For example, did you know
– The word “bride” comes from the old English name for “cook.”
– One “wedding veil” theory dates back to ancient times when pre-arranged marriage couples didn’t meet until the wedding day. To ensure the groom didn’t have second thoughts upon seeing a less attractive bride, the veil was used to cover her face, and thus was not lifted until after the groom had said “I do.”
– The “honeymoon” originated when grooms captured their brides from neighboring towns. The groom anticipated the honeymoon would serve as a “cooling off” period for the bride’s family and all would be forgiven when they returned home.
Ahhh, but, I digress. Italian customs are much more challenging!
In parts of Italy, the groom would meet the bride at her home and walk her to the church. The town residents would watch and present the bride with many challenges to ensure she was an appropriate choice for the groom. For example, if she noticed a broom, picked it up, and put it away, she was considered a good housekeeper. If the couple comforted a crying child, it was predicted they would be good parents. Giving generously to a beggar signified a good heart.
As if trying to convince the town people you are a suitable couple isn’t hard enough, you also had to fight off the evil eye. Legend called for the groom to carry a small piece of iron in his pocket to ward off the malocchio, since his happiness could provoke jealousy and invite supernatural danger.

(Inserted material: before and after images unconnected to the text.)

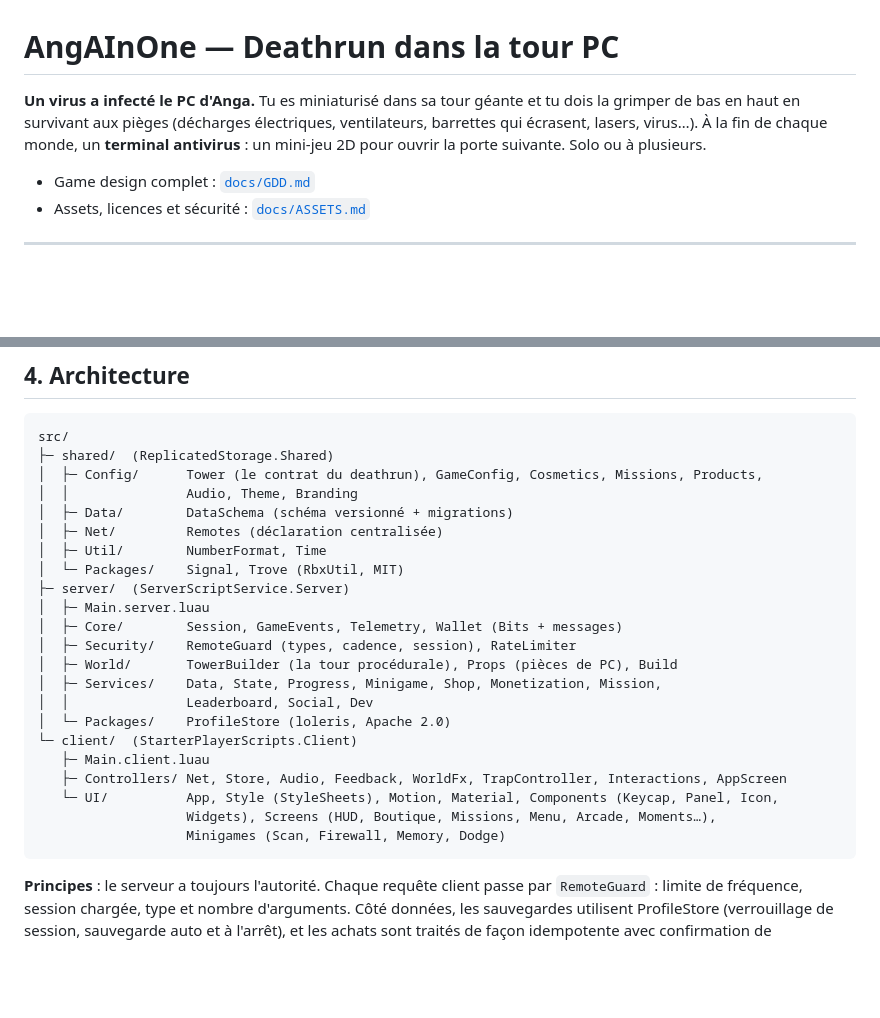
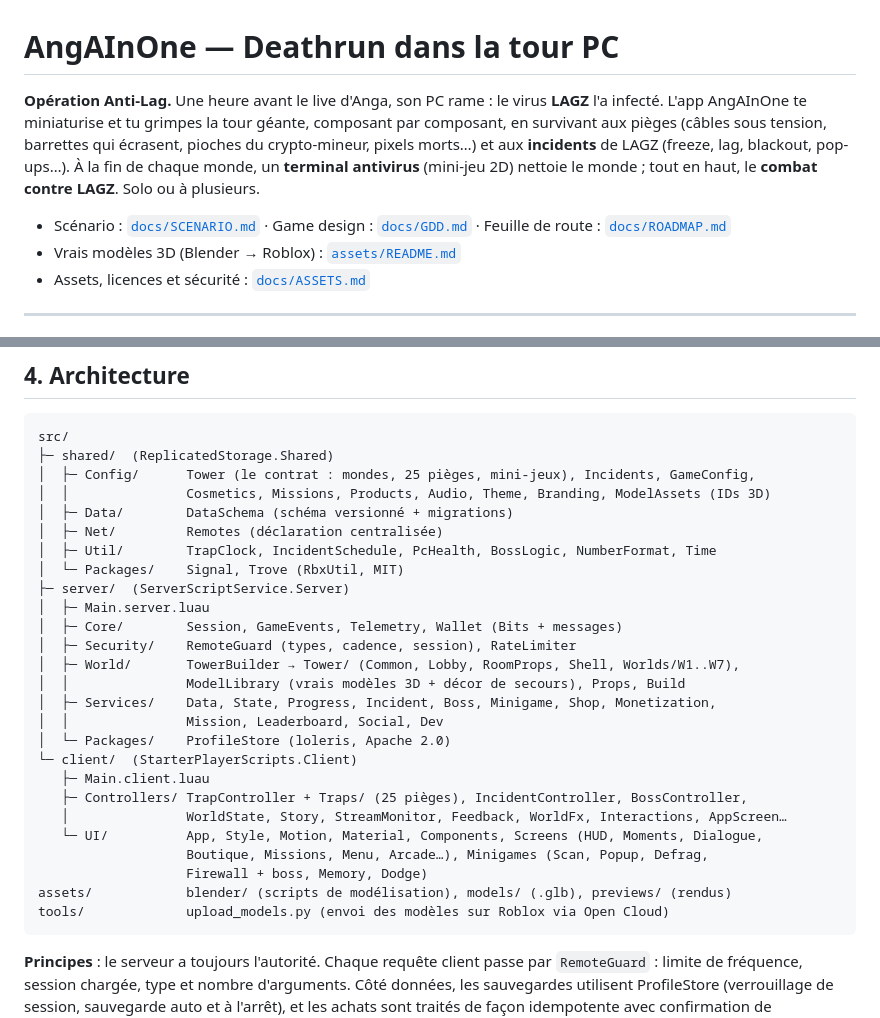
Before and after one commit to UEFNMapper/New, a Markdown page: AngAInOne/README.md, 2 parts joined by grey strips. Rendered like a GitHub page; blank space fills up the shorter version.

````diff
--- a/AngAInOne/README.md
+++ b/AngAInOne/README.md
@@ -1,8 +1,9 @@
 # AngAInOne — Deathrun dans la tour PC
 
-**Un virus a infecté le PC d'Anga.** Tu es miniaturisé dans sa tour géante et tu dois la grimper de bas en haut en survivant aux pièges (décharges électriques, ventilateurs, barrettes qui écrasent, lasers, virus…). À la fin de chaque monde, un **terminal antivirus** : un mini-jeu 2D pour ouvrir la porte suivante. Solo ou à plusieurs.
+**Opération Anti-Lag.** Une heure avant le live d'Anga, son PC rame : le virus **LAGZ** l'a infecté. L'app AngAInOne te miniaturise et tu grimpes la tour géante, composant par composant, en survivant aux pièges (câbles sous tension, barrettes qui écrasent, pioches du crypto-mineur, pixels morts…) et aux **incidents** de LAGZ (freeze, lag, blackout, pop-ups…). À la fin de chaque monde, un **terminal antivirus** (mini-jeu 2D) nettoie le monde ; tout en haut, le **combat contre LAGZ**. Solo ou à plusieurs.
 
-- Game design complet : [`docs/GDD.md`](docs/GDD.md)
+- Scénario : [`docs/SCENARIO.md`](docs/SCENARIO.md) · Game design : [`docs/GDD.md`](docs/GDD.md) · Feuille de route : [`docs/ROADMAP.md`](docs/ROADMAP.md)
+- Vrais modèles 3D (Blender → Roblox) : [`assets/README.md`](assets/README.md)
 - Assets, licences et sécurité : [`docs/ASSETS.md`](docs/ASSETS.md)
 
 ---
@@ -78,26 +81,30 @@ Lance **Play** (F5). En Studio, un bouton **DEV** (ou **F8**) ouvre un panneau d
 ```
 src/
 ├─ shared/  (ReplicatedStorage.Shared)
-│  ├─ Config/      Tower (le contrat du deathrun), GameConfig, Cosmetics, Missions, Products,
-│  │               Audio, Theme, Branding
+│  ├─ Config/      Tower (le contrat : mondes, 25 pièges, mini-jeux), Incidents, GameConfig,
+│  │               Cosmetics, Missions, Products, Audio, Theme, Branding, ModelAssets (IDs 3D)
 │  ├─ Data/        DataSchema (schéma versionné + migrations)
 │  ├─ Net/         Remotes (déclaration centralisée)
-│  ├─ Util/        NumberFormat, Time
+│  ├─ Util/        TrapClock, IncidentSchedule, PcHealth, BossLogic, NumberFormat, Time
 │  └─ Packages/    Signal, Trove (RbxUtil, MIT)
 ├─ server/  (ServerScriptService.Server)
 │  ├─ Main.server.luau
 │  ├─ Core/        Session, GameEvents, Telemetry, Wallet (Bits + messages)
 │  ├─ Security/    RemoteGuard (types, cadence, session), RateLimiter
-│  ├─ World/       TowerBuilder (la tour procédurale), Props (pièces de PC), Build
-│  ├─ Services/    Data, State, Progress, Minigame, Shop, Monetization, Mission,
-│  │               Leaderboard, Social, Dev
+│  ├─ World/       TowerBuilder → Tower/ (Common, Lobby, RoomProps, Shell, Worlds/W1..W7),
+│  │               ModelLibrary (vrais modèles 3D + décor de secours), Props, Build
+│  ├─ Services/    Data, State, Progress, Incident, Boss, Minigame, Shop, Monetization,
+│  │               Mission, Leaderboard, Social, Dev
 │  └─ Packages/    ProfileStore (loleris, Apache 2.0)
 └─ client/  (StarterPlayerScripts.Client)
    ├─ Main.client.luau
-   ├─ Controllers/ Net, Store, Audio, Feedback, WorldFx, TrapController, Interactions, AppScreen
-   └─ UI/          App, Style (StyleSheets), Motion, Material, Components (Keycap, Panel, Icon,
-                   Widgets), Screens (HUD, Boutique, Missions, Menu, Arcade, Moments…),
-                   Minigames (Scan, Firewall, Memory, Dodge)
+   ├─ Controllers/ TrapController + Traps/ (25 pièges), IncidentController, BossController,
+   │               WorldState, Story, StreamMonitor, Feedback, WorldFx, Interactions, AppScreen…
+   └─ UI/          App, Style, Motion, Material, Components, Screens (HUD, Moments, Dialogue,
+                   Boutique, Missions, Menu, Arcade…), Minigames (Scan, Popup, Defrag,
+                   Firewall + boss, Memory, Dodge)
+assets/            blender/ (scripts de modélisation), models/ (.glb), previews/ (rendus)
+tools/             upload_models.py (envoi des modèles sur Roblox via Open Cloud)
 ```
 
 **Principes** : le serveur a toujours l'autorité. Chaque requête client passe par `RemoteGuard` : limite de fréquence, session chargée, type et nombre d'arguments. Côté données, les sauvegardes utilisent ProfileStore (verrouillage de session, sauvegarde auto et à l'arrêt), et les achats sont traités de façon idempotente avec confirmation de sauvegarde.
````
Also changed, not shown: other parts of AngAInOne/README.md (+23 -19 lines), AngAInOne/docs/GDD.md (+64 -51 lines), AngAInOne/docs/ROADMAP.md (+7 -7 lines).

Particularly in Northern Italy, the groom would carry the bouquet of flowers to the Wedding Mass. The color and style of the bouquet was supposed to be a surprise, and signified a present from the groom’s family to the bride. Nowadays, you’d be hard pressed to find a bride who didn’t want to choose her own flowers, and who would let her honey-to-be choose the colors.
Throughout Southern Italy, the bridal couple would shatter a vase into many pieces at the conclusion of the wedding day. The number of pieces represented the number of years they would be happily married. Let’s hope that vase doesn’t just break in half, or a superstitious couple might find themselves in a less-than-celebratory mood on their wedding night.
Candy-covered almonds, or confetti, were once tied in mesh bags and tossed at the couple to ensure a fruitful marriage. Today, bags or boxes are filled with the candied almonds and presented to guests signifying “the bitter and the sweet” sides of marriage. The number of almonds should be an odd number, preferably five or seven, both of which are good-luck numbers.
Like the bride’s bouquet toss and the couple’s first dance in the states, several Italian customs are still honored today. At some weddings, the best man cuts the groom’s tie into small pieces and “sells” them to guests. The proceeds are given to the couple to help pay for the wedding band. Many Italian grooms now carry an additional, less expensive tie in anticipation of this tradition.
Italians love food, and thus, it serves as focal point of the festivities. Guests often enjoy (or sometimes not so much) two or three servings of appetizers, two of three courses of pasta dishes, and two or three servings of meat or fish dishes, sorbet, fruit, and desserts. In ancient Rome, a loaf of wheat bread was broken over the heads of the bride and groom to ensure a fertile and fulfilling life…and guests would munch on the crumbs. How, after 11 plus courses a guest could munch down on bread is beyond imagination. But, since you wouldn’t find a bride who would let someone throw stale bread into her perfectly manicured head, this tradition should no longer be a problem.
Wedding traditions and customs will continue to be as varied as cake fillings and color choices, flower petals and stationary options, but one thing remains steady. And, what is that? Come back next week to find out!